The special complexities of Ayurveda—and the very many mysteries wrapped in a classical drug formulation—pose unique conceptual questions for modern science. And we await the day when modern tools unravel those mysteries. Ayurveda’s historical encounter with modernity and science-based medicine, as well as its tryst with hi-tech diagnostic tools, form the backdrop that we covered in our last article. Here we delve a bit deeper into one of the fundamental realms affected by this conjuncture—Ayurvedic pharmacology. Which is to ask the following questions: What qualifies as an Ayurvedic medicine? How to test them? How to allow new ones? Questions that, as we shall see, open up Pandora’s box of complexities.
The West and the modern scientific community are sceptical about Ayurveda because not enough effort has been spent yet to gain a granular understanding of how a classical formulation works. What the drug does to the body—that is, pharmacodynamics—and how the drug is absorbed in the body and its timeline from the time of ingestion to excretion—the domain of pharmacokinetics—both these remain largely unknown.
The onus is on the Ayurvedic community to amend matters, but the initiative is largely lacking in evolving a methodology for testing formulations and studying the drug activity in detail. Technology investment in Ayurveda has been rather hesitant too. Perhaps a reason why little has been understood about polyherbal formulations, an Ayurvedic staple.
In a real sense, Ayurveda perhaps missed the bus when modern medicine took the leap as new technologies unfolded from the early 20th century onwards. For one, the colonial British promoted only modern medicine; at another, a large section of Ayurvedic physicians also perhaps believed that technology could hardly benefit the ancient healthcare system. That was, sadly, a fallacy: technology is a neutral tool and does not belong to anyone system. Even if allopathy’s concept world would have definitely inflected the development of technology itself, the two are not necessarily synonyms.
Dr P.Y. John, former senior drug inspector, Ayurveda, with the Kerala Drug Controller’s office, has an interesting thought to offer. “Perhaps this ancient science could be known better with nanotechnology,” he says. That’s because on most counts existing modern methods are inadequate to give us a finely-grained picture about how an Ayurvedic formulation works, he says. Many others also believe micro-level investigations conducted using nanotechnology tools could offer new revelations.

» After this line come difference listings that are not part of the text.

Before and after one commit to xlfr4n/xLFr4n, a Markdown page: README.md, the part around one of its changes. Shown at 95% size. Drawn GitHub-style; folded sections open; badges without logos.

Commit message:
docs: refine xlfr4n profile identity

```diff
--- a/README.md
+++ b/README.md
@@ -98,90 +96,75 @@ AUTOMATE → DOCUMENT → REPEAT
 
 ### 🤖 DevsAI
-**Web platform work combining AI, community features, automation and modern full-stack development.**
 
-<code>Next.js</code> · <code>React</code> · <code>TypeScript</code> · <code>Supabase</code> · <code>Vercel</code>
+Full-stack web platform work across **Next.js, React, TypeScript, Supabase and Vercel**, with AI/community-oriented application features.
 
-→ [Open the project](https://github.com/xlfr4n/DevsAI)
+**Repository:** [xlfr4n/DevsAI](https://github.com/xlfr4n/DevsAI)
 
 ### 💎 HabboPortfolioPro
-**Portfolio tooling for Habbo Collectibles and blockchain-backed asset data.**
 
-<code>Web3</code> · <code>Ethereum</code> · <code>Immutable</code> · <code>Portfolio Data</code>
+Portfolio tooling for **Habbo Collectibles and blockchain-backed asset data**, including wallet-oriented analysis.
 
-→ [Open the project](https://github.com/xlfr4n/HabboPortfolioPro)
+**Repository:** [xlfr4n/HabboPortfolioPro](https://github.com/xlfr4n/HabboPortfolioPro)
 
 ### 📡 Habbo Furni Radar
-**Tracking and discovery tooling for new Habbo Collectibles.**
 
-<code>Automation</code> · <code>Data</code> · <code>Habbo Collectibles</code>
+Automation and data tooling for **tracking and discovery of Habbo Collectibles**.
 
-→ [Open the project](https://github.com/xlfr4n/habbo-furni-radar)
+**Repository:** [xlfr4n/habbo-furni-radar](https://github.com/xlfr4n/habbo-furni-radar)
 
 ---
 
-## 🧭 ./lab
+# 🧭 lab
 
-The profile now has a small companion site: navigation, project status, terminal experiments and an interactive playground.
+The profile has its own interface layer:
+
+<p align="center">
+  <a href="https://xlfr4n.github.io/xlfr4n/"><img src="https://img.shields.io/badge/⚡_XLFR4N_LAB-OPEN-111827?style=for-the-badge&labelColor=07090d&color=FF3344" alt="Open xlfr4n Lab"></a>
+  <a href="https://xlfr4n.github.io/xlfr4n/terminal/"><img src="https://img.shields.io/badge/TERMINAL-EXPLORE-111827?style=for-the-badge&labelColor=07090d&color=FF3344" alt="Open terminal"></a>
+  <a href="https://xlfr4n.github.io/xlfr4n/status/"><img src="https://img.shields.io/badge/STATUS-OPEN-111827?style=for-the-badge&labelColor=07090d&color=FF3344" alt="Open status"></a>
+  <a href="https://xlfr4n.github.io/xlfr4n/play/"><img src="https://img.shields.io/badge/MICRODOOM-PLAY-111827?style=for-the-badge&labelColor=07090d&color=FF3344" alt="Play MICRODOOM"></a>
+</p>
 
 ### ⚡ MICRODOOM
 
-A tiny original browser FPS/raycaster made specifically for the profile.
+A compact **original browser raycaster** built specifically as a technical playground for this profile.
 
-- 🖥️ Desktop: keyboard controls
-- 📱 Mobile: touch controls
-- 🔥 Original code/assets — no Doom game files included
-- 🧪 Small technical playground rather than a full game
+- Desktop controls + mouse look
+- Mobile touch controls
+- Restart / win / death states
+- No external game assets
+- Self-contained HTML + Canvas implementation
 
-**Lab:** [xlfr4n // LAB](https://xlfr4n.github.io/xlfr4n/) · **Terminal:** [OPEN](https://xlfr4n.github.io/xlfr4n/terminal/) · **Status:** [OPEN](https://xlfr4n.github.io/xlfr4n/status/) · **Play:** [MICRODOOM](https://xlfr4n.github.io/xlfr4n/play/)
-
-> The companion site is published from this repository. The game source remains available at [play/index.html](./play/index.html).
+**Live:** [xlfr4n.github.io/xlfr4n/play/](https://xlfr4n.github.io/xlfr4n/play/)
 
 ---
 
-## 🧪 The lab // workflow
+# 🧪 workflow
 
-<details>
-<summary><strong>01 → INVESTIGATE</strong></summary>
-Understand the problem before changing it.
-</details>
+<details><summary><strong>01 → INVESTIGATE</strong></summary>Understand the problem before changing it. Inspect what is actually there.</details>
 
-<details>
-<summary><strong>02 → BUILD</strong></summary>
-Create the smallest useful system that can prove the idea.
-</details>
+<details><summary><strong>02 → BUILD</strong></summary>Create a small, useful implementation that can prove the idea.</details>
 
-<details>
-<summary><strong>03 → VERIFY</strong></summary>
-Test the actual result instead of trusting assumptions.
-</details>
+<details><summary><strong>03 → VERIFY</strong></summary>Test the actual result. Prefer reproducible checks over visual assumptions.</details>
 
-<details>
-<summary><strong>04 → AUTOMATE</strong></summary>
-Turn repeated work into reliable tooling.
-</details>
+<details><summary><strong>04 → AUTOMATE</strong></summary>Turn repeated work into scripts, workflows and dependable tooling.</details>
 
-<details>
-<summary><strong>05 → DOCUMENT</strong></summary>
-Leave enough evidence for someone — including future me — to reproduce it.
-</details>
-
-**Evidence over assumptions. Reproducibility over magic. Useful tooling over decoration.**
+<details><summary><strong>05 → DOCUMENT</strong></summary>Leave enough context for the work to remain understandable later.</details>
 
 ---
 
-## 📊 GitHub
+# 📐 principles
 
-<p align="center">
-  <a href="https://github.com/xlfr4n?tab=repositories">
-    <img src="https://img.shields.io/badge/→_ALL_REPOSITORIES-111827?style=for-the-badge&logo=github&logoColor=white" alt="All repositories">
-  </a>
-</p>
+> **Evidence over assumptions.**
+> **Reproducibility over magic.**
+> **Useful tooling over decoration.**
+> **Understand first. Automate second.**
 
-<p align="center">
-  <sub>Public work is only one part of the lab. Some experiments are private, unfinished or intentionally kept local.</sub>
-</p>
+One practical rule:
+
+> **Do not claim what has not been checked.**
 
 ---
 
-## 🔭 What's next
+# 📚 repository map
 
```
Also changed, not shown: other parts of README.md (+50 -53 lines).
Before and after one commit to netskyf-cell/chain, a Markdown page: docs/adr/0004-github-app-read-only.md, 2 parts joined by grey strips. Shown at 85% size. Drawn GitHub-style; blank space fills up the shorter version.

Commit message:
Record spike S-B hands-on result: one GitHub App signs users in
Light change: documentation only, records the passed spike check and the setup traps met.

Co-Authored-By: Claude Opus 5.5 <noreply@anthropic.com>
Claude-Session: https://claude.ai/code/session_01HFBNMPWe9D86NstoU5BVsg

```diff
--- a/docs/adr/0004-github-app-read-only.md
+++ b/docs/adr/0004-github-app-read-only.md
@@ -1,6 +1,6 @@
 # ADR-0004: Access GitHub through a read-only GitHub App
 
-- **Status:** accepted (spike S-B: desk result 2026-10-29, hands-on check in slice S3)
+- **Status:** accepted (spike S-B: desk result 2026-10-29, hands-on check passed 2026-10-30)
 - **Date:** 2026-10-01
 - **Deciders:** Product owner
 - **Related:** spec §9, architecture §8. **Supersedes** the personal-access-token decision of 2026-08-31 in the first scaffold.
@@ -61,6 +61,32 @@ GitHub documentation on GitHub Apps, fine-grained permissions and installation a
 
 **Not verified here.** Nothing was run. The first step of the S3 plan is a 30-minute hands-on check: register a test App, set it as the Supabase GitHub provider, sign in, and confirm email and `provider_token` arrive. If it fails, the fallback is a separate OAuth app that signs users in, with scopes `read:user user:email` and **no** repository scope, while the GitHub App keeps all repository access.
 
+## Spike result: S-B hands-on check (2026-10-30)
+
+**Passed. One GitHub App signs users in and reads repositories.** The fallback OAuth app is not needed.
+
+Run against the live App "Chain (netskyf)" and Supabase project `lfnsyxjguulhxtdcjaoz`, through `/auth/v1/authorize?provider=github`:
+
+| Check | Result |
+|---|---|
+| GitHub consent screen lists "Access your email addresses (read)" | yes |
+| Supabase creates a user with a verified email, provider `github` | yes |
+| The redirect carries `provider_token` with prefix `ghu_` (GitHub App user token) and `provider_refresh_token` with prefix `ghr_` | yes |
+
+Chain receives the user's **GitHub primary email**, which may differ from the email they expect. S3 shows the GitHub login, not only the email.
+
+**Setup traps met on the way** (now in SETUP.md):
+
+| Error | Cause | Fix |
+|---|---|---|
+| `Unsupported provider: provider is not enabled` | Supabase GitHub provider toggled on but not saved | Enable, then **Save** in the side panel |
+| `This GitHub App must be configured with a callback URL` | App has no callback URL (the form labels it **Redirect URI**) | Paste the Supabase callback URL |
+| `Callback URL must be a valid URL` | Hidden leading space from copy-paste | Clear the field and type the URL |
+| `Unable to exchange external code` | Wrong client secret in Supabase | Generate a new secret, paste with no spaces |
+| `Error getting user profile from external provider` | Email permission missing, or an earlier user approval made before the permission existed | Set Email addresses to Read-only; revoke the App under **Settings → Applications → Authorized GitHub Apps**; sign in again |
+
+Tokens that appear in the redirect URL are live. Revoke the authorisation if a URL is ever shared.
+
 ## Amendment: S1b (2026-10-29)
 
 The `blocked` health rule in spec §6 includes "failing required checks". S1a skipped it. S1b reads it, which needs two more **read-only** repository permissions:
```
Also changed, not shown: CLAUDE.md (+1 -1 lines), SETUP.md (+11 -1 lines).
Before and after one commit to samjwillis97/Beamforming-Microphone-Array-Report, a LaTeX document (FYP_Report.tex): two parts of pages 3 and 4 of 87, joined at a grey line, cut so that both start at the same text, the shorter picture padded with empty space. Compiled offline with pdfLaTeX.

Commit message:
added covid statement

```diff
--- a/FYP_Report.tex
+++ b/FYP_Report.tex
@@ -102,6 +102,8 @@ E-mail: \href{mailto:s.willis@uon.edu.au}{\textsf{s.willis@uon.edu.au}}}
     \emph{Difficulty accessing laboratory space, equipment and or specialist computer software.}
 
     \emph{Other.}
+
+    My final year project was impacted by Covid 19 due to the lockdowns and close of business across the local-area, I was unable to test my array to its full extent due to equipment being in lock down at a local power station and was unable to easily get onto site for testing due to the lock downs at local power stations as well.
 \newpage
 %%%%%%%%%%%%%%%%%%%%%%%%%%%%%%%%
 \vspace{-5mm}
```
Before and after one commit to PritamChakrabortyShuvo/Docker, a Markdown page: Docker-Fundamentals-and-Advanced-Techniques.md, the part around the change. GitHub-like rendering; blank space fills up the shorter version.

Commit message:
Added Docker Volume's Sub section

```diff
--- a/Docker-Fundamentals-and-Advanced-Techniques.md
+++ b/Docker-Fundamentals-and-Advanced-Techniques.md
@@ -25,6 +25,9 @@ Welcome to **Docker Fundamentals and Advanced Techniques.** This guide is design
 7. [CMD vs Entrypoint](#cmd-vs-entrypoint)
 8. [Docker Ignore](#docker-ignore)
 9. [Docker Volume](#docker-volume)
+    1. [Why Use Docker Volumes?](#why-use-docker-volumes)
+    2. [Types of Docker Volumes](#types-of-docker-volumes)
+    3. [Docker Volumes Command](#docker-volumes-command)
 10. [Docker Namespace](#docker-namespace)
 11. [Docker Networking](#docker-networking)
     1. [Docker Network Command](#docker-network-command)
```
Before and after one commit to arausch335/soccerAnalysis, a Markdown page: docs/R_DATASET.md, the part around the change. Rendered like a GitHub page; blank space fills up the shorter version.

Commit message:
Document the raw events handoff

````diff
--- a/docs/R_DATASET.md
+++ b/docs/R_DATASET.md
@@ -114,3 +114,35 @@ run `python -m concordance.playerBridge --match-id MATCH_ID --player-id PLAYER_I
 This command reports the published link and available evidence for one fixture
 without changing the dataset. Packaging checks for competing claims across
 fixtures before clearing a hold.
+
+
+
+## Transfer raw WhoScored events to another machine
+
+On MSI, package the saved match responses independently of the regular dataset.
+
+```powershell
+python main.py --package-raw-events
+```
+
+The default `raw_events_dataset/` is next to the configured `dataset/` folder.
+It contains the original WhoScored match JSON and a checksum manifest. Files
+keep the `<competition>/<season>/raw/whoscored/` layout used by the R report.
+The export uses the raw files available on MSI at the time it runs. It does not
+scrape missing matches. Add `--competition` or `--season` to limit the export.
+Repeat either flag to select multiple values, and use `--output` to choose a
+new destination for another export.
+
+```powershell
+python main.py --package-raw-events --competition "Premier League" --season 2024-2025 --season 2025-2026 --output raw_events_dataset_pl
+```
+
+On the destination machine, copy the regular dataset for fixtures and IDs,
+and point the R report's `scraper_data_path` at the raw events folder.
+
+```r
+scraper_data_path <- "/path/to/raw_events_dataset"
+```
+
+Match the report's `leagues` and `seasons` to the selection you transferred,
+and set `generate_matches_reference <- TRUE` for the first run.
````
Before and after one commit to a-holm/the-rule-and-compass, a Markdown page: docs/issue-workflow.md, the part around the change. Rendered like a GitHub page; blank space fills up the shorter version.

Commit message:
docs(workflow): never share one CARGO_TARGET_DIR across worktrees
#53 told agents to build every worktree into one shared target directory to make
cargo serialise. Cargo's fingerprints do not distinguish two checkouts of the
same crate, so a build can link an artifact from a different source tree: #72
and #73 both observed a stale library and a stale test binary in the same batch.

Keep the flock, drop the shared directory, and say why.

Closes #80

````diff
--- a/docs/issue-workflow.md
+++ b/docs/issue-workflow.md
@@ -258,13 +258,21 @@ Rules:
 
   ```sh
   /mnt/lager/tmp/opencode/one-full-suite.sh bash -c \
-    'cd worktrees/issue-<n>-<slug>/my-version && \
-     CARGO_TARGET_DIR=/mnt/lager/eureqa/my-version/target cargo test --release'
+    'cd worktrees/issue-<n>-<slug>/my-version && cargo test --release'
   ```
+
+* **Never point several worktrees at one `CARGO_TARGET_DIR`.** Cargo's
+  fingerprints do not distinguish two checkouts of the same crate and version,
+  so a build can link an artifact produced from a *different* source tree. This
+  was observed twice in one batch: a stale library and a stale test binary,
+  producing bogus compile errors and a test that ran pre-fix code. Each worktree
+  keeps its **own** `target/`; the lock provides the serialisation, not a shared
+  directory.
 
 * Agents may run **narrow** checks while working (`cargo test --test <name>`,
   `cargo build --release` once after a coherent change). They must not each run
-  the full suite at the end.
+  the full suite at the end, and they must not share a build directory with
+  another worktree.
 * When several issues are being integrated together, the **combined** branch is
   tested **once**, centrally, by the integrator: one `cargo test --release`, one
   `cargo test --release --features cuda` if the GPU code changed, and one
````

But even with little patronage from the powers that be, Ayurveda continued to serve the people in its own ways. And it not only survived for centuries—itself an informal marker of efficacy—but also thrived in certain places, like Kerala, where a number of subtexts also developed. But modern lifestyles and the movement away from holistic living, as propagated by Ayurveda, inevitably took its toll. It took people closer to modern medicine, which pervaded their lives and psyche as a life saviour even as its graph moved in lockstep with an alarming rise in lifestyle diseases—perhaps longevity increased rather than wellness.
Notwithstanding the all-pervasive presence of modern science, or perhaps because of the core tenets of neutral science, ancient Ayurvedic texts are now being seen as one of the earliest treatises on classification of medicines, their application and mode of administration, says Dr John. The texts are now recognised as rich repositories of high empirical and taxonomic standards: such are the specific details they contain on how, why, when and to whom a drug should be administered. Barring some social distortions peculiar to ancient India, this holds true.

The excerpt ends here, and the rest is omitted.